Britain 'impressed' with NZ's legal high laws
New Zealand's regime for approving so-called "legal highs" could become a template for British regulations, with a government committee there recommending key parts of new legislation be adopted.
A report by Britain's All-Party Parliamentary Group for Drug Policy Reform has recommended Westminster should adopt "the key features of the New Zealand policy" - that the onus of proving legal highs have a "low risk of harm" should be put on the manufacturers.
Last year Associate Health Minister Peter Dunne announced plans to force manufacturers of legal highs to undergo a lengthy and potentially expensive testing process before the products could be sold in New Zealand.
While the details of the testing are to be finalised, the Government has signalled a hefty application fee and an extensive testing regime, akin to that required for approving new pharmaceuticals.
Breaches of the rules, due to come into force in August, could see manufacturers jailed for up to eight years.
The British drug reform committee, chaired by Baroness Meacher, is "impressed" by New Zealand's approach.
"They have examined the best available knowledge about the harms of particular psychoactive substances," the British committee's report said.

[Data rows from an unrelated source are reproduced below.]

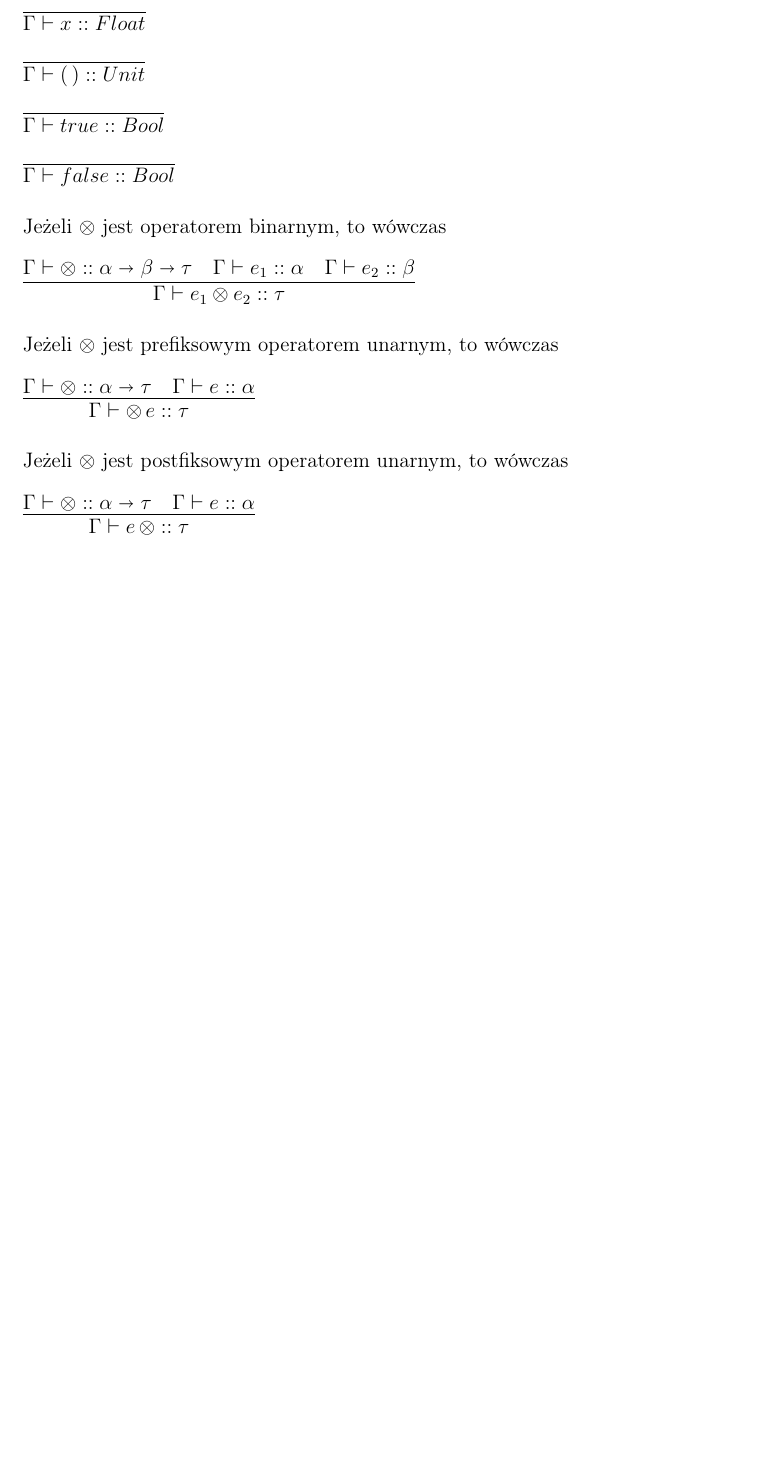
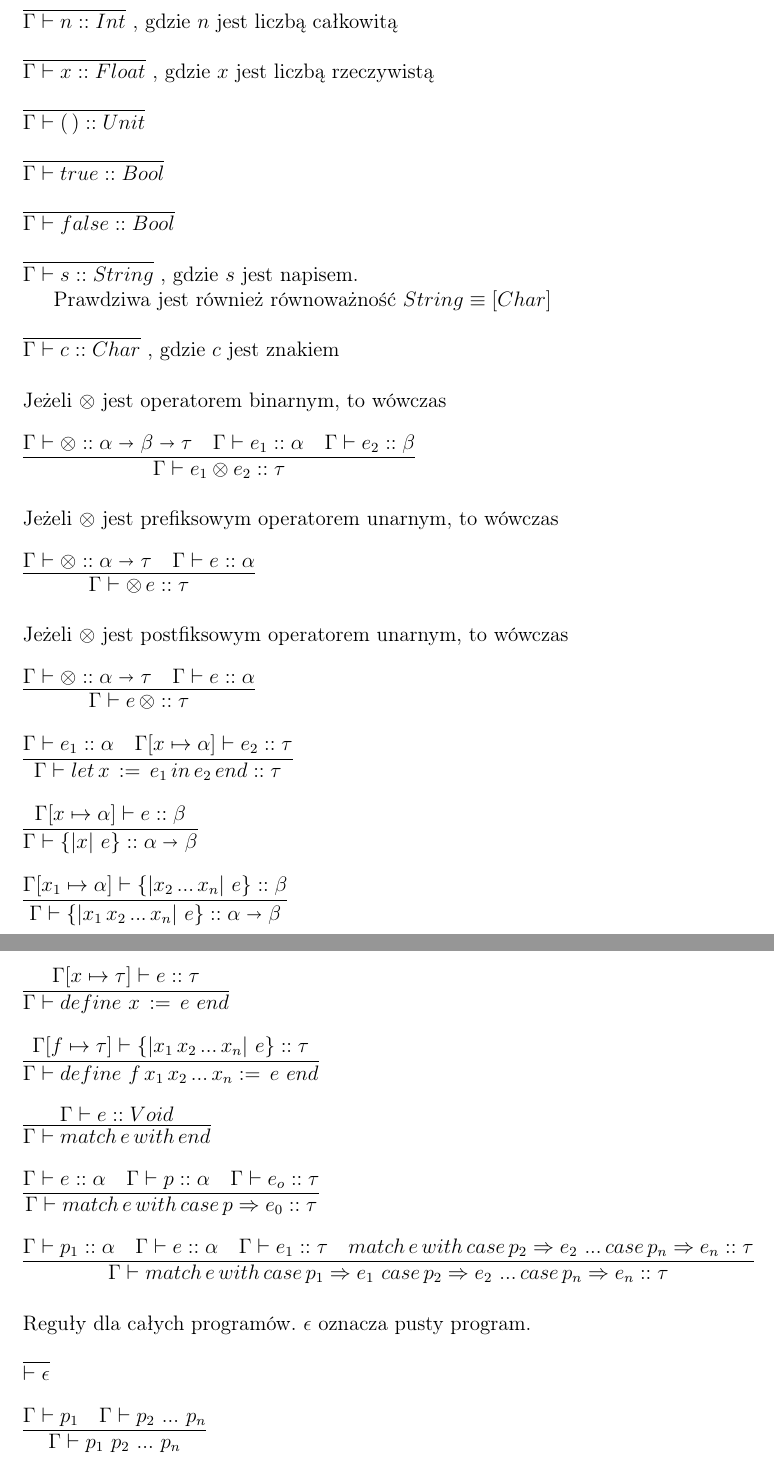
Before and after one commit to JakubGrobelny/aurox-lang, a LaTeX document (doc/specification.tex): part of page 7 of 7 before the commit and two parts of pages 7 and 8 of 8 after it, the two joined at a grey line, cut at the place of the change, the shorter picture padded with empty space. Compiled offline with pdfLaTeX.

Commit message:
Type system

```diff
--- a/doc/specification.tex
+++ b/doc/specification.tex
@@ -273,10 +273,13 @@ $ $\newline
 $ $\newline
 \infer{\Gamma \vdash n :: Int}
       {}
+,\,\,gdzie $n$ jest liczbą całkowitą
+
 
 $ $\newline
 \infer{\Gamma \vdash x :: Float}
     {}
+    ,\,\,gdzie $x$ jest liczbą rzeczywistą
 
 $ $\newline
 \infer{\Gamma \vdash (\,) :: Unit}
@@ -290,8 +293,17 @@ $ $\newline
 \infer{\Gamma \vdash false :: Bool}
     {}
 
+$ $\newline
+\infer{\Gamma \vdash s :: String}
+      {}
+,\,\,gdzie $s$ jest napisem.
 
+Prawdziwa jest również równoważność $String \equiv [Char]$
 
+$ $\newline
+\infer{\Gamma \vdash c :: Char}
+      {}
+,\,\,gdzie $c$ jest znakiem
 
 $ $\newline
 Jeżeli $\otimes$ jest operatorem binarnym, to wówczas\\\\
@@ -311,4 +323,57 @@ Jeżeli $\otimes$ jest postfiksowym operatorem unarnym, to wówczas\\\\
     {\Gamma \vdash \otimes :: \alpha \shortrightarrow \tau
     & \Gamma \vdash e :: \alpha}
 
+$ $\newline
+\infer{\Gamma \vdash let\, x\, := \, e_1 \, in \, e_2 \, end :: \tau}
+      {\Gamma \vdash e_1 :: \alpha
+      & \Gamma [x \mapsto \alpha] \vdash e_2 :: \tau}
+
+$ $\newline
+\infer{\Gamma \vdash \{ |x |\,\, e\} :: \alpha \shortrightarrow \beta}
+      {\Gamma [x \mapsto \alpha]\vdash e :: \beta }
+
+$ $\newline
+\infer{\Gamma \vdash \{| x_1\, x_2\, ...\, x_n|\,\,e \} :: \alpha \shortrightarrow \beta}
+      {\Gamma [x_1 \mapsto \alpha] \vdash \{| x_2\, ...\, x_n|\,\,e\} :: \beta}
+
+$ $\newline
+\infer{\Gamma \vdash define\,\, x\, :=\, e\,\, end}
+      {\Gamma [x \mapsto \tau] \vdash e :: \tau}
+
+$ $\newline
+\infer{\Gamma \vdash define\,\, f\, x_1\, x_2\, ...\,x_n :=\,e\,\,end}
+      {\Gamma [f \mapsto \tau] \vdash \{|x_1\,x_2\,...\,x_n|\,\,e\} :: \tau}
+
+$ $\newline
+\infer{\Gamma \vdash match \, e \, with \, end}
+      {\Gamma \vdash e :: Void}
+
+% TODO: fix
+$ $\newline
+\infer{\Gamma \vdash match \, e \, with \, case \, p \Rightarrow e_0 :: \tau}
+      {\Gamma \vdash e :: \alpha
+      & \Gamma \vdash p :: \alpha
+      & \Gamma \vdash e_o :: \tau}
+
+$ $\newline
+\infer{\Gamma \vdash match \, e \, with \, case \, p_1 \Rightarrow e_1\,\,
+                                           case \, p_2 \Rightarrow e_2\,\, ...\,
+                                           case \, p_n \Rightarrow e_n :: \tau}
+      {\Gamma \vdash p_1 :: \alpha
+      & \Gamma \vdash e :: \alpha
+      & \Gamma \vdash e_1 :: \tau
+      & match \, e \, with \, case \, p_2 \Rightarrow e_2\,\,...\,
+                              case \, p_n \Rightarrow e_n :: \tau}
+
+$ $\newline
+Reguły dla całych programów. $\epsilon$ oznacza pusty program.\\
+
+\infer{\vdash \epsilon}
+      {}
+
+$ $\newline
+\infer{\Gamma \vdash p_1 \,\, p_2 \,\, ...\,\, p_n}
+      {\Gamma \vdash p_1
+      & \Gamma \vdash p_2\,\,...\,\,p_n}
+
 \end{document}
```
Also changed, not shown: doc/specification.pdf.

"They encourage suppliers to focus on product safety, and restriction of supply to protect vulnerable consumers, particularly young people."
Dunne said today he was not surprised by the report's findings with one of the committee members "making positive noises" about the approach during a visit late last year.
Other countries were also watching the new regime with interest.
"We're getting a lot of enquiries from Britain, various states in Australia, jurisdictions in the United States, about the regime," Dunne said.
"They all see it as being quite innovative, and a world first really, in terms of how to address the issue."
The existing legislation allows substances to be banned for 12 months, but manufacturers have managed to reformulate their products to circumvent the rules.
"You can keep banning this stuff, but the 12-month ban only gives you breathing space - it's not a solution long term," Dunne said.
"You have to have a mechanism beyond that."
It appears, however, that Britain's willingness to follow New Zealand's approach on drug laws will not be reciprocal.
Another part of the British report on drug reform recommends that some "low harm" drugs, specifically cannabis and ecstasy, be licensed for sale in pharmacies in an attempt to lure young people away from alcohol and more dangerous legal highs.
"That's not on the government's agenda here," Dunne said today.
The Government would consider a report from the Law Commission on the Misuse of Drugs Act, which made recommendations about the application of penalties, with the existing rules designed in the 1970s.
"But frankly I wouldn't see the Government moving too far, if at all, from its current position regarding the legality of those drugs," Dunne said.